In these glands, inversion polymorphisms can be recognized by loops in polytene chromosomes, that reflect a chromosome pair consisting of a large inverted and a non-inverted chromosome. More recently, molecular techniques can be employed to score known inversion points, either through specific markers that span the breakpoint region or SNP’s in disequilibrium with the inversions. 

AN EXAMPLE: the white throated sparrow
A fascinating example of such an inversion polymorphism can be found in a North American songbird, the white throated sparrow. In this bird, a chromosomal inversion leads to two distinct color polymorphisms; some individuals have black and white head stripes and others have brown and tan head stripes. 

Figure 2: The white throated sparrow color morphs: black and white and brown and tan

This color variation corresponds perfectly to one of two alternative life history strategies. The black and white males sing often and are more aggressive than the plain males and are overall neither devoted mates nor caring fathers. Females are affected in a very similar way, with black and white striped females being more aggressive and polyandrous and less caring as mothers. Chromosomal staining methods revealed that white throated sparrows have a very large mirror-image end-to-end chromosomal rearrangement: roughly 1000 genes on chromosome number 2 have flipped around. In black and white birds, one copy of chromosome 2 is partly inverted, while both copies in brown and tan birds are uninverted. 

Figure 3: Example of paracentric and pericentric chromosomal inversions

The polymorphism is maintained by almost perfect negative assortative mating – each morph mates with its opposite. Dimorphic pairs have an advantageous balance between parental care and aggressive territorial defense. In fact, 95% of pairs are mixed-morphs. Negative assortment assures similar reproductive success, and populations consist of approximately half heterozygotes, which are black and white, and half homozygous recessives. This  structure is the predicted equilibrium if one homozygote is more fit than another. The double inversion ‘‘white–white’’ is nearly lethal. 
To read more about this go here

NEXT WEEK'S lab meeting: November 9th, 2011, 13:00

In next week’s lab meeting we will discuss two papers. The first is a review paper by Hoffmann and Rieseberg (2008) entitled ‘Revisiting the Impact of Inversions in Evolution: From Population Genetic Markers to Drivers of Adaptive Shifts and Speciation?’ The second paper is a by Gilburn and Day (1994) on seaweed flies, which I will be working on in New Zealand with Gregory Holwell from the University of Auckland.
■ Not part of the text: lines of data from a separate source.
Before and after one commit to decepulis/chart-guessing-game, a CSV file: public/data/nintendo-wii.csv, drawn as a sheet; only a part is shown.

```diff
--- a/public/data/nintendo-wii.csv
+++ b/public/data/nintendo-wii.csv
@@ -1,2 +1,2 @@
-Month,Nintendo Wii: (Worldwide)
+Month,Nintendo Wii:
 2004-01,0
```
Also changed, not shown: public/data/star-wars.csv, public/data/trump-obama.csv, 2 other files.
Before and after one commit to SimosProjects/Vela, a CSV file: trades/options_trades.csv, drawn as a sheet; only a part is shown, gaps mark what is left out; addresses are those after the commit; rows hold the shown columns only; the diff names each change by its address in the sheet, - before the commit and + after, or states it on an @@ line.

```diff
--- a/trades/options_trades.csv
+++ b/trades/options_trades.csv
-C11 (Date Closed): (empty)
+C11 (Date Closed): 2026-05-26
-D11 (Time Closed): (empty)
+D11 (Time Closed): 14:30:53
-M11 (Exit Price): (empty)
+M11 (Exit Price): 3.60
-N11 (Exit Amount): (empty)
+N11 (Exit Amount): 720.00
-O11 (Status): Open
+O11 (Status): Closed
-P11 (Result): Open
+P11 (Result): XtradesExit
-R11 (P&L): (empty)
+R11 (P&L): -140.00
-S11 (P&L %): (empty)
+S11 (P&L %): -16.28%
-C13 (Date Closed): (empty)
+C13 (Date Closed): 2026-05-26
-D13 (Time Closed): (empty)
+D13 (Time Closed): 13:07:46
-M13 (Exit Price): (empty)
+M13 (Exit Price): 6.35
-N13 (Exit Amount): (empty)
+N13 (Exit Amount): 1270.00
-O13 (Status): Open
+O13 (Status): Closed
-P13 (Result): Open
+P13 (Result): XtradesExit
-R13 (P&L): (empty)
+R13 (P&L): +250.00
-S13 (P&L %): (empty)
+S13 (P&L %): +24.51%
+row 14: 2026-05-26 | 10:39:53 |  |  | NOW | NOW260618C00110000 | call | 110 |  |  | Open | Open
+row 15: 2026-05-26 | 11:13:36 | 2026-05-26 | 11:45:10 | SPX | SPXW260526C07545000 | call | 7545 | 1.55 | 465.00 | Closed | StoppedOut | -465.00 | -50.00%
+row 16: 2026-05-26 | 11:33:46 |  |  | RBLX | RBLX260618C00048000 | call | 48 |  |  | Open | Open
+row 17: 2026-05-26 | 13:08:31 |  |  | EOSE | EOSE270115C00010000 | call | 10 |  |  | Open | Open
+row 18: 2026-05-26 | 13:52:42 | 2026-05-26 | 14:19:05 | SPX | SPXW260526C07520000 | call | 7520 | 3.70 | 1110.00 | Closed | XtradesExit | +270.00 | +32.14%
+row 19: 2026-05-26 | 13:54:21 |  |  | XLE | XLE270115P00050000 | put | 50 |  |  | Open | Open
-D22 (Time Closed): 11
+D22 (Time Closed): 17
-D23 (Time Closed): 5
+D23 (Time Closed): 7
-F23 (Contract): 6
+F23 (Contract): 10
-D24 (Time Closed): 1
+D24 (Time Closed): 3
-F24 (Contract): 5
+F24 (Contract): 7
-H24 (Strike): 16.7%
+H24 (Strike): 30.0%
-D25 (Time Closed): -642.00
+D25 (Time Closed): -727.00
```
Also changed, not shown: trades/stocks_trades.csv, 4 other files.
The seaweed fly article will use a population study to investigate the effect of stable and unstable environmental conditions on the Fisherian process and viability indicator mechanisms. The paper is entitled ‘Evolution of Female Choice in Seaweed Flies: Fisherian and Good Genes Mechanisms Operate in Different Populations‘ 

Any Fika volunteers?